  • Next, the opposite side 44 of wafer 39 is photolithographically patterned, using either the previously etched alignment holes or the slot 24 as a reference to form the channel grooves 36, one or more fill holes 25, and a second elongated slot 24. This fabricating process requires that parallel milling or dicing cuts be made which are perpendicular to the channel grooves 36. First, at the end of the channel grooves 36 opposite the ends adjacent the fill hole, as indicated by dashed line 30. Another one is made on the opposite side of the fill holes, as indicated by dashed line 31, in order to obtain a channel plate sub-unit with parallel sides 23 produced by the anisotropic etching. After the dicing operation, the finished channel plate sub-unit is shown in a schematic isometric view in Figure 5. For reference, the pits 26 in the thick film insulative layer 58 above each heating element and the elongated groove 27 which permits ink to flow from the fill holes 25 to the ink channels 36 are shown in dashed line, since they are not part of the channel plate 22. Figure 6 is a cross sectional view of Figure 5 as viewed along view line A-A. This view shows the channels 36 in channel plate 22 assembled with a portion of the heating element substrate 12 shown in dashed line including the heating elements 13, thick film insulative layer 58, etched pits 26 therein above the heating elements 13, all also shown in dashed line. Figure 7 is a cross sectional view of Figure 5, as viewed along view line B-B, showing the fill holes 25 and sloping side surfaces 23. Note that on one side of the channel plate sub-unit, the outside sloping surface 23 is parallel to the internal sidewall 25a of the closest fill hole 25. The etched walls 23, 25a, define the thickness therebetween, and rely on the survival of this unetched portion having dimensions of less than 25 µm. This is accomplished even though both the etched through troughs 24 (shown in Figure 4) and fill holes 25 are etched through the 0.8 mm thick wafer. Anisotropic etching of silicon in potassium hydroxide is capable of this, assuming good alignment of the etch pattern to the {111} crystal planes. In fact, with perfect alignment, a trough 24 can be etched through the wafer with a pattern undercut of only 1.5 µm. This is based on experimentally observed etch rate ratio of 300:1, which is the etch rate of (100) planes to the etch rate of {111} planes, respectively.

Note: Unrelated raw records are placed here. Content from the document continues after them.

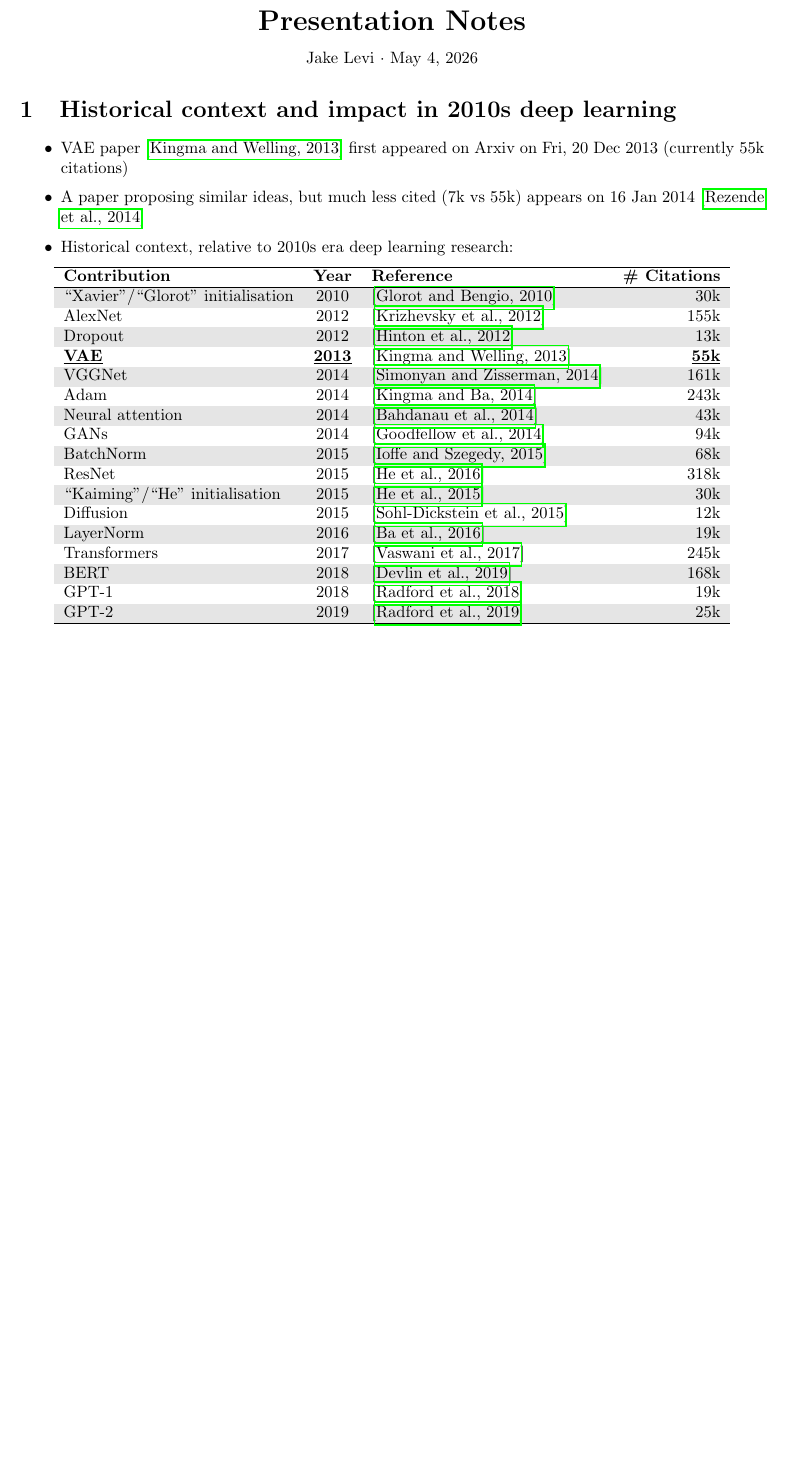
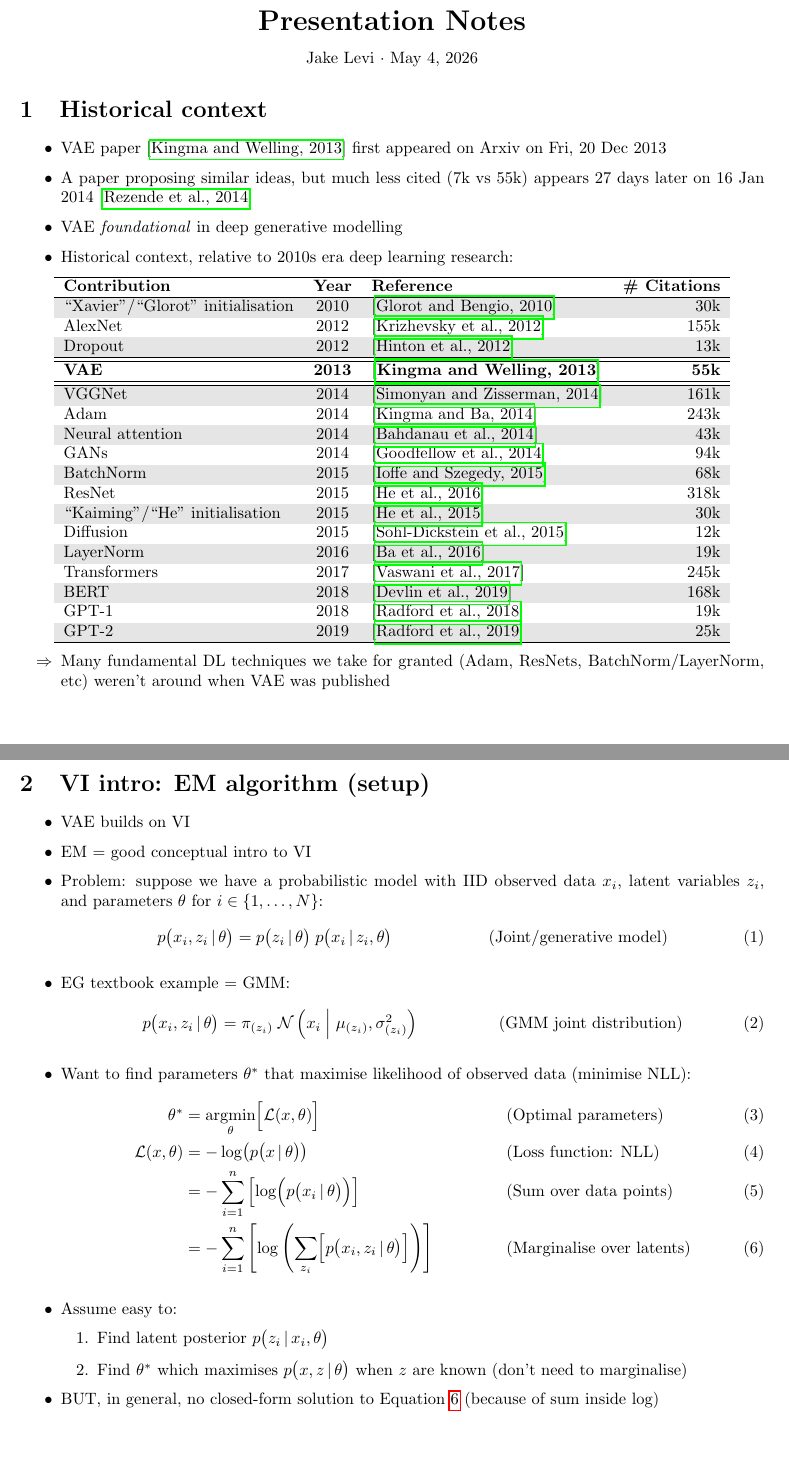
Before and after one commit to jakelevi1996/vae, a LaTeX document (docs/notes/notes.tex): part of page 1 of 2 before the commit and two parts of pages 1 and 2 of 3 after it, the two joined at a grey line, cut so that both start at the same text, the shorter picture padded with empty space. Compiled offline with pdfLaTeX.

Commit message:
Add `\section{VI intro: EM algorithm (setup)}`

```diff
--- a/docs/notes/notes.tex
+++ b/docs/notes/notes.tex
@@ -28,11 +28,12 @@
     Jake Levi $\cdot$ \today
 \end{center}
 
-\section{Historical context and impact in 2010s deep learning}
+\section{Historical context}
 
 \begin{itemize}
-    \item VAE paper \cite{kingma2013auto} first appeared on Arxiv on Fri, 20 Dec 2013 (currently 55k citations)
-    \item A paper proposing similar ideas, but much less cited (7k vs 55k) appears on 16 Jan 2014 \cite{rezende2014stochastic}
+    \item VAE paper \cite{kingma2013auto} first appeared on Arxiv on Fri, 20 Dec 2013
+    \item A paper proposing similar ideas, but much less cited (7k vs 55k) appears 27 days later on 16 Jan 2014 \cite{rezende2014stochastic}
+    \item VAE \emph{foundational} in deep generative modelling
     \item Historical context, relative to 2010s era deep learning research:
 \end{itemize}
 
@@ -45,7 +46,11 @@
         ``Xavier''/``Glorot'' initialisation & 2010 & \cite{glorot2010understanding} & 30k \\
         AlexNet & 2012 & \cite{krizhevsky2012imagenet} & 155k \\
         Dropout & 2012 & \cite{hinton2012improving} & 13k \\
-        \textbf{\underline{VAE}} & \textbf{\underline{2013}} & \cite{kingma2013auto} & \textbf{\underline{55k}} \\
+        \hline
+        \hline
+        \textbf{VAE} & \textbf{2013} & \textbf{\cite{kingma2013auto}} & \textbf{55k} \\
+        \hline
+        \hline
         VGGNet & 2014 & \cite{simonyan2014very} & 161k \\
         Adam & 2014 & \cite{kingma2014adam} & 243k \\
         Neural attention & 2014 & \cite{bahdanau2014neural} & 43k \\
@@ -63,6 +68,40 @@
     \end{tabular}
 \end{center}
 
+\begin{itemize}
+    \item[$\Rightarrow$] Many fundamental DL techniques we take for granted (Adam, ResNets, BatchNorm/LayerNorm, etc) weren't around when VAE was published
+\end{itemize}
+
+\newpage
+\section{VI intro: EM algorithm (setup)}
+
+\begin{itemize}
+    \item VAE builds on VI
+    \item EM = good conceptual intro to VI
+    \item Problem: suppose we have a probabilistic model with IID observed data $x_i$, latent variables $z_i$, and parameters $\theta$ for $i\in\{1,\dots,N\}$:
+    \begin{align}
+        p\bigl(x_i, z_i \,\vert\, \theta\bigr) &= p\bigl( z_i \,\vert\, \theta \bigr)\;p\bigl( x_i \,\vert\, z_i, \theta \bigr) && \text{(Joint/generative model)}
+    \end{align}
+    \item EG textbook example = GMM:
+    \begin{align}
+        p\bigl(x_i, z_i \,\vert\, \theta\bigr) &= \pi_{(z_i)}\;\mathcal{N}\left( x_i \;\middle\vert\; \mu_{(z_i)}, \sigma_{(z_i)}^2 \right) && \text{(GMM joint distribution)}
+    \end{align}
+    \item Want to find parameters $\theta^*$ that maximise likelihood of observed data (minimise NLL):
+    \begin{align}
+        \theta^* &= \underset{\theta}{\text{argmin}}\Bigl[ \mathcal{L}(x, \theta) \Bigr] && \text{(Optimal parameters)} \\
+        \mathcal{L}(x, \theta) &= -\log\bigl( p\bigl(x \,\vert\, \theta\bigr) \bigr) && \text{(Loss function: NLL)} \\
+        &= -\sum_{i=1}^n \left[ \log\Bigl( p\bigl(x_i \,\vert\, \theta\bigr) \Bigr) \right] && \text{(Sum over data points)} \\
+        &= -\sum_{i=1}^n \left[ \log\left( \sum_{z_i} \Bigl[ p\bigl(x_i, z_i \,\vert\, \theta\bigr) \Bigr] \right) \right] && \text{(Marginalise over latents)} \label{eq:EM loss function}
+    \end{align}
+    \item Assume easy to:
+    \begin{enumerate}
+        \item Find latent posterior $p\bigl( z_i \,\vert\, x_i, \theta \bigr)$
+        \item Find $\theta^*$ which maximises $p\bigl(x, z \,\vert\, \theta\bigr)$ when $z$ are known (don't need to marginalise)
+    \end{enumerate}
+    \item BUT, in general, no closed-form solution to Equation \ref{eq:EM loss function} (because of sum inside log)
+\end{itemize}
+
+\newpage
 \bibliographystyle{apalike}
 \bibliography{../references}
 
```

  • Figure 8 is an alternative embodiment of the channel plate sub-unit 22 shown enlarged in Figure 4. To prevent such a fragile portion of the channel plate sub-unit, as shown in Figure 7 between surfaces 23 and 25a, only one fill hole 25 is used in conjunction with a feed trough 28 to provide an ink flow path from the fill hole to the ink channels 36. The feed trough 28 is anisotropically etched perpendicular to the ink channel grooves 36, and currently etched with the channel grooves 36, fill hole 25, and one of the elongated slots 24. The ink flow path between the fill hole 25 and the ink channels 36 are constructed when the channel plate sub-unit 29 is aligned and bonded to the monolithic, page width heating element substrate containing the patterned thick film insulative layer, not shown. Figure 9 is a cross sectional view of Figure 8 as viewed along view line C-C. Thus, the sloping side walls 23 produce a much less fragile channel plate sub-unit 29 because the feed trough end wall 28a has a much smaller surface area than in the previous embodiment.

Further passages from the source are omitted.